▸ **WHAT YOU WILL DO**
Filter the data for "const" and copy matching lines.

▸ **Collection entries**
========
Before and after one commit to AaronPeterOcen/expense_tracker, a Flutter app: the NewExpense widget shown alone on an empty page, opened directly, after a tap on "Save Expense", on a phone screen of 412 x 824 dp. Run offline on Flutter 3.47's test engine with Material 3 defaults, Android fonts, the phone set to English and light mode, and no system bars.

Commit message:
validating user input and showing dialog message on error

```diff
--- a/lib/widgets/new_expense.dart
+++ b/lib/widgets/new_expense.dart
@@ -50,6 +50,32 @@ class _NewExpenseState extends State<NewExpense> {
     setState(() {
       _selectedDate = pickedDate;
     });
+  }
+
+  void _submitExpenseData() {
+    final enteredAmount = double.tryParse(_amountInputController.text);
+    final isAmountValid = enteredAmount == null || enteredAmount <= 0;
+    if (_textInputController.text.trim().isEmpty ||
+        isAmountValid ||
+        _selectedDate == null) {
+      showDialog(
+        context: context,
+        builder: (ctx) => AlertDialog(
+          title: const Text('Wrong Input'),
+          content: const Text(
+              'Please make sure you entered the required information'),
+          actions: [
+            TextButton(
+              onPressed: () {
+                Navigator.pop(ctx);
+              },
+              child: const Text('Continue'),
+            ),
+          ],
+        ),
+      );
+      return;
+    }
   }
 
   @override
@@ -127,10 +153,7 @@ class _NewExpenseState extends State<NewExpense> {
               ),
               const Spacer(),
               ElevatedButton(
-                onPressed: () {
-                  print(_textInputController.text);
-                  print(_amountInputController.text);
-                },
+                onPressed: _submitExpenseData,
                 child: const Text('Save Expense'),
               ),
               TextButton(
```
========
▸ **ANSWER**
+          title: const Text('Wrong Input'),
+          content: const Text(
+              child: const Text('Continue'),
               const Spacer(),
                 child: const Text('Save Expense'),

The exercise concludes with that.